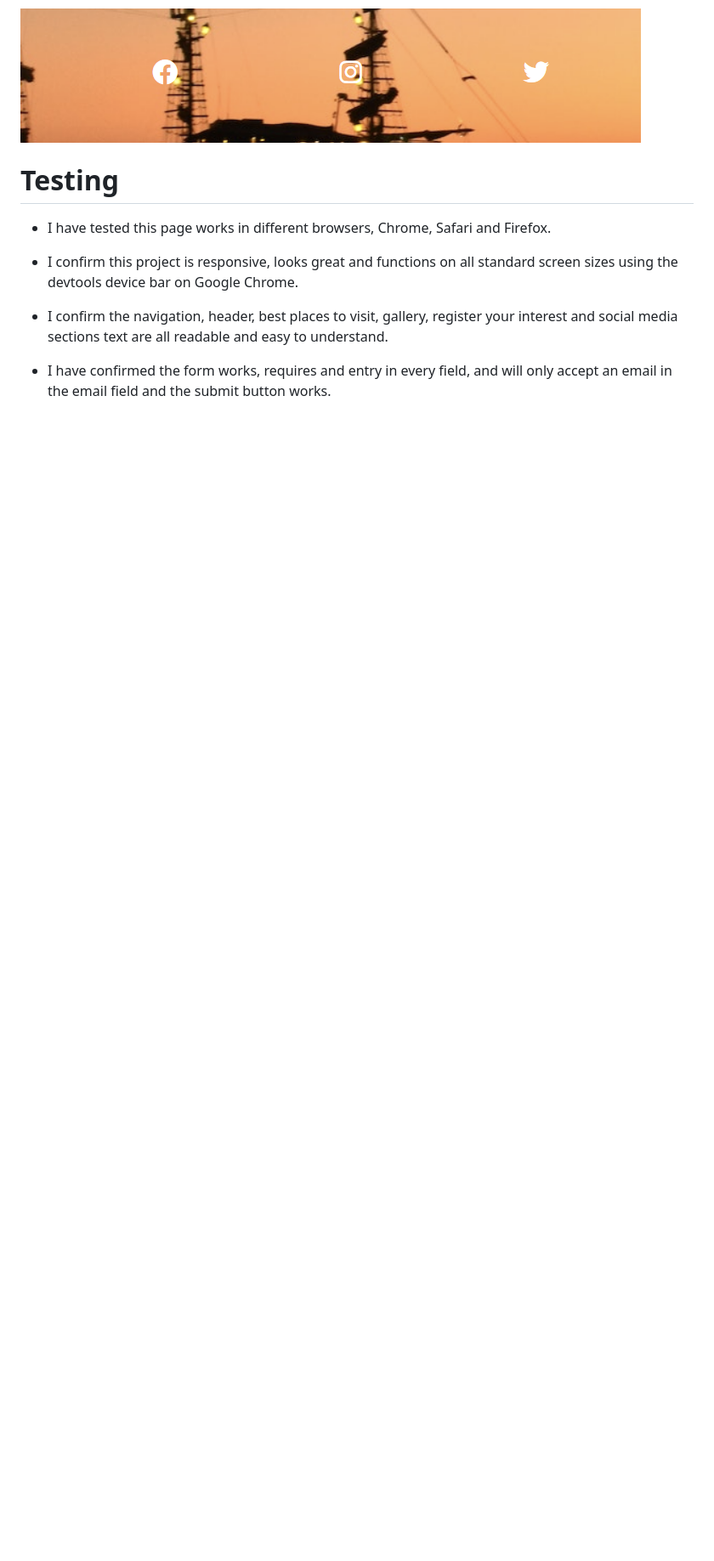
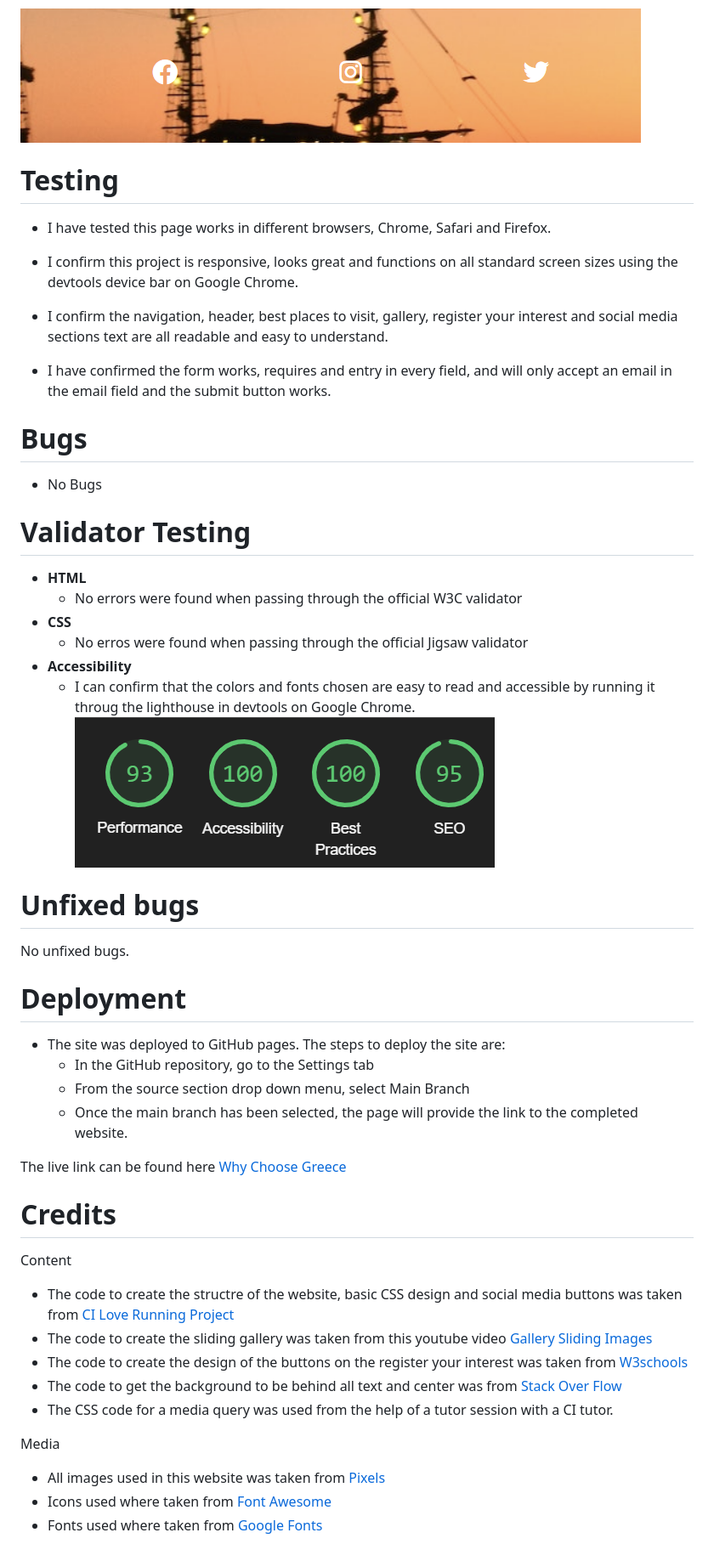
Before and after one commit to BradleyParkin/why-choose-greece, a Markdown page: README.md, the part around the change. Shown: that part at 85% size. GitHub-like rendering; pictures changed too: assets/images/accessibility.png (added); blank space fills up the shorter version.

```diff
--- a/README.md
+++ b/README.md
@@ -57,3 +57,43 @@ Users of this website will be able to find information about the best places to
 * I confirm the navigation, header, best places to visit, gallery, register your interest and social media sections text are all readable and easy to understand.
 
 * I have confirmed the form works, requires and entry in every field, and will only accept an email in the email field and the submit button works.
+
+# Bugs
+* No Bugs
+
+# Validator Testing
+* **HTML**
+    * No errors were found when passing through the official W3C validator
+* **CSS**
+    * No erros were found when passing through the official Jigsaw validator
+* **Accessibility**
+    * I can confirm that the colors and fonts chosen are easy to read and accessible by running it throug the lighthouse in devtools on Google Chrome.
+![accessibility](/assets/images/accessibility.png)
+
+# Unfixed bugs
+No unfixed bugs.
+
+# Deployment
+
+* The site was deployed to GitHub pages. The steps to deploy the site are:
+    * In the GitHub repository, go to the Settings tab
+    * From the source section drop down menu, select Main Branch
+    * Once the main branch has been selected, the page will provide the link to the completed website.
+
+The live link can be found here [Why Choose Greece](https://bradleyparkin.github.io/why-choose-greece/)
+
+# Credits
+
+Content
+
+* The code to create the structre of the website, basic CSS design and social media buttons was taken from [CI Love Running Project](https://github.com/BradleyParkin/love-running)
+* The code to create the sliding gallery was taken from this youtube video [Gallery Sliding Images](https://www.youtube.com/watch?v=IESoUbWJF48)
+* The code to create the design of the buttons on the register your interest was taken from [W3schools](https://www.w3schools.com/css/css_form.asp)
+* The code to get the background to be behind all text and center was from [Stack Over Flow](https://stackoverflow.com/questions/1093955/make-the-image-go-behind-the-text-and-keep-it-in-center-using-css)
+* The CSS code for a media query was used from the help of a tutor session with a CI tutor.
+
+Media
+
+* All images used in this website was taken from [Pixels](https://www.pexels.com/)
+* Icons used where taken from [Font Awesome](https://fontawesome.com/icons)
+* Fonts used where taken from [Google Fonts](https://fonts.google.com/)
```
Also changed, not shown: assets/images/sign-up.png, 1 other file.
•••••
Task statement
Your answer must be an exact copy of the records above, with no pictures included.

Solution to this exercise
Before and after one commit to BradleyParkin/why-choose-greece, a Markdown page: README.md, the part around the change. Shown: that part at 85% size. GitHub-like rendering; pictures changed too: assets/images/accessibility.png (added); blank space fills up the shorter version.

```diff
--- a/README.md
+++ b/README.md
@@ -57,3 +57,43 @@ Users of this website will be able to find information about the best places to
 * I confirm the navigation, header, best places to visit, gallery, register your interest and social media sections text are all readable and easy to understand.
 
 * I have confirmed the form works, requires and entry in every field, and will only accept an email in the email field and the submit button works.
+
+# Bugs
+* No Bugs
+
+# Validator Testing
+* **HTML**
+    * No errors were found when passing through the official W3C validator
+* **CSS**
+    * No erros were found when passing through the official Jigsaw validator
+* **Accessibility**
+    * I can confirm that the colors and fonts chosen are easy to read and accessible by running it throug the lighthouse in devtools on Google Chrome.
+![accessibility](/assets/images/accessibility.png)
+
+# Unfixed bugs
+No unfixed bugs.
+
+# Deployment
+
+* The site was deployed to GitHub pages. The steps to deploy the site are:
+    * In the GitHub repository, go to the Settings tab
+    * From the source section drop down menu, select Main Branch
+    * Once the main branch has been selected, the page will provide the link to the completed website.
+
+The live link can be found here [Why Choose Greece](https://bradleyparkin.github.io/why-choose-greece/)
+
+# Credits
+
+Content
+
+* The code to create the structre of the website, basic CSS design and social media buttons was taken from [CI Love Running Project](https://github.com/BradleyParkin/love-running)
+* The code to create the sliding gallery was taken from this youtube video [Gallery Sliding Images](https://www.youtube.com/watch?v=IESoUbWJF48)
+* The code to create the design of the buttons on the register your interest was taken from [W3schools](https://www.w3schools.com/css/css_form.asp)
+* The code to get the background to be behind all text and center was from [Stack Over Flow](https://stackoverflow.com/questions/1093955/make-the-image-go-behind-the-text-and-keep-it-in-center-using-css)
+* The CSS code for a media query was used from the help of a tutor session with a CI tutor.
+
+Media
+
+* All images used in this website was taken from [Pixels](https://www.pexels.com/)
+* Icons used where taken from [Font Awesome](https://fontawesome.com/icons)
+* Fonts used where taken from [Google Fonts](https://fonts.google.com/)
```
Also changed, not shown: assets/images/sign-up.png, 1 other file.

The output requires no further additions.